Background:The benefits of meditation are well documented, but the biochemical mechanisms have not been fully identified. One effect mechanism may be via influence on neurotransmitters.Material/Methods: Therefore, plasma melatonin and blood serotonin concentrations were measured before and after one hour of meditation in advanced male meditators (n=27, mean age 46 years). They were compared with a matched reference group (n=29, mean age 43 years) who rested for one hour. In the meditators, melatonin and serotonin from before and after three consecutive hours of meditation were also compared.Results: Initially, the median melatonin level was 4.9 pg/ml–1 in the meditators and 3.1 pg/ml–1 in the reference group (p<0.01). After one hour of practice, melatonin had decreased to a median of 3.4 pg/ml–1 in the meditators (p<0.0001), but was unchanged in the reference group. After three hours of meditation, melatonin had declined further in the meditators. After one hour of practice, serotonin concentrations decreased in both the meditators and the reference group (p<0.01).
Conclusions: The findings suggest that advanced meditators have higher melatonin levels than non-meditators. Melatonin decreases during long meditation, a finding the study does not explain. Serotonin declines after both one-hour meditation and rest, indicating that serotonin may be a marker of general rest and not meditation-specific relaxation.

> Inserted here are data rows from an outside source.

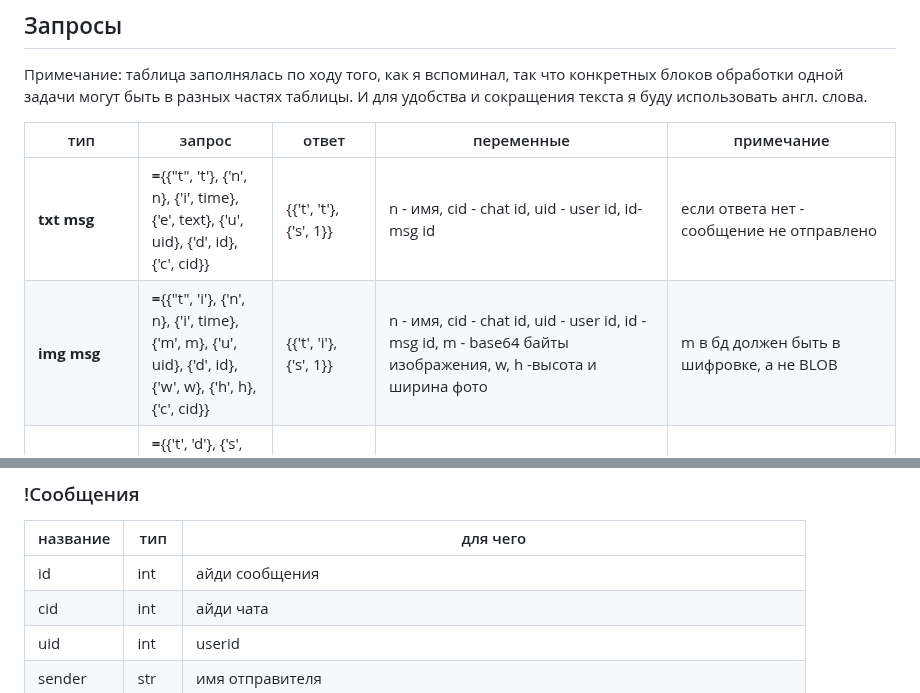
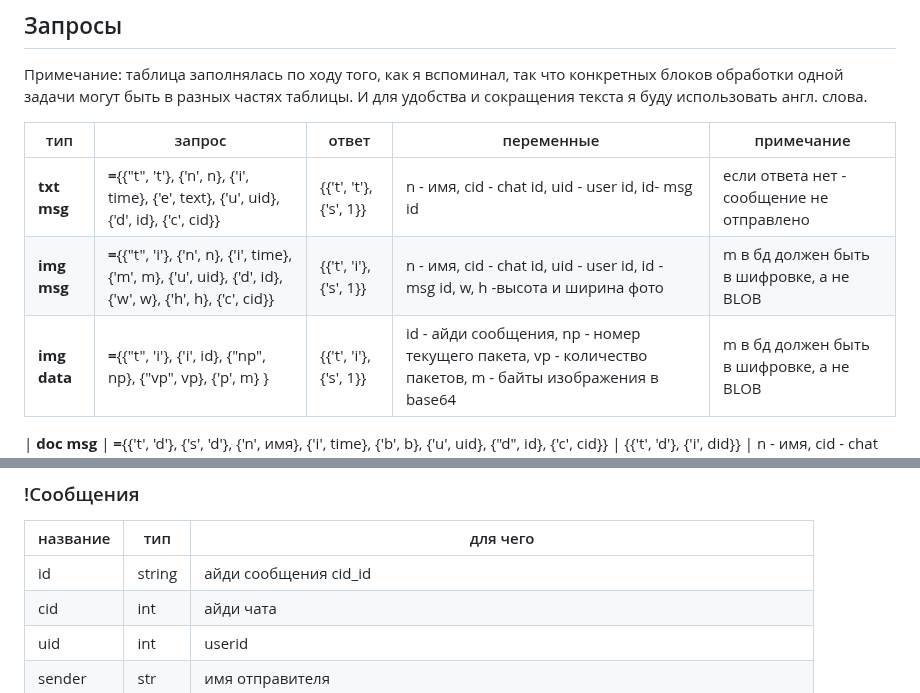
Before and after one commit to TheSapphRyz/siteforSBOT, a Markdown page: zipcord.md, 2 parts joined by grey strips. Rendered like a GitHub page.

```diff
--- a/zipcord.md
+++ b/zipcord.md
@@ -11,7 +11,9 @@
 | тип | запрос| ответ | переменные | примечание |
 | - | - | - | - | - |
 | **txt msg** | **=**{{"t", 't'}, {'n', n}, {'i', time}, {'e', text}, {'u', uid}, {'d', id}, {'c', cid}} | {{'t', 't'}, {'s', 1}} | n - имя, cid - chat id, uid - user id, id- msg id| если ответа нет - сообщение не отправлено |
-| **img msg** | **=**{{"t", 'i'}, {'n', n}, {'i', time}, {'m', m}, {'u', uid}, {'d', id}, {'w', w}, {'h', h}, {'c', cid}} | {{'t', 'i'}, {'s', 1}} | n - имя, cid - chat id, uid - user id, id - msg id, m - base64 байты изображения, w, h -высота и ширина фото | m в бд должен быть в шифровке, а не BLOB
+| **img msg** | **=**{{"t", 'i'}, {'n', n}, {'i', time}, {'m', m}, {'u', uid}, {'d', id}, {'w', w}, {'h', h}, {'c', cid}} | {{'t', 'i'}, {'s', 1}} | n - имя, cid - chat id, uid - user id, id - msg id, w, h -высота и ширина фото | m в бд должен быть в шифровке, а не BLOB
+| **img data** | **=**{{"t", 'i'}, {'i', id}, {"np", np}, {"vp", vp}, {'p', m} } | {{'t', 'i'}, {'s', 1}} | id - айди сообщения, np - номер текущего пакета, vp - количество пакетов, m - байты изображения в base64 | m в бд должен быть в шифровке, а не BLOB
+
 | **doc msg** | **=**{{'t', 'd'}, {'s', 'd'}, {'n', имя}, {'i', time}, {'b', b}, {'u', uid}, {"d", id}, {'c', cid}} | {{'t', 'd'}, {'i', did}} | n - имя, cid - chat id, uid - user id, id - msg id, b - base64 байты документа, did - id документа | сервер пересылает это сообщение без b, но с did |
 | **get id** | **=**{{'t', "gni"}, {'c', cid}} | {{'t', "gni"}, {'i' id}} | cid - chat id, id - msg id | чтобы не вести учет айди на клиенте |
 | **get uid** | **=**{{'t', "gnu"}, {'b', bdu}} | {{'t', "gnu"}, {'u', uid}} | bdu - ключ из .bdu, его извлекает клиент, uid - userid | Для получения uid при регистрации, если ошибка или низя - без 'u' в ответе, тогда клиент обработает ошибку |
@@ -52,7 +54,7 @@
 ### !Сообщения
 | название | тип | для чего |
 | - | - | - |
-| id | int | айди сообщения |
+| id | string | айди сообщения cid_id |
 | cid | int | айди чата |
 | uid | int | userid |
 | sender | str | имя отправителя |
```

Keywords: Adult, Humans, Male, Meditation, Melatonin - blood, Middle Aged, Neurotransmitter Agents - metabolism, Relaxation, Relaxation Techniques, Rest, Serotonin - blood, Time Factors, Adult, Humans, Male, Meditation, Melatonin - blood, Middle Aged, Neurotransmitter Agents - metabolism, Relaxation, Relaxation Therapy, Rest, Serotonin - blood, Time Factors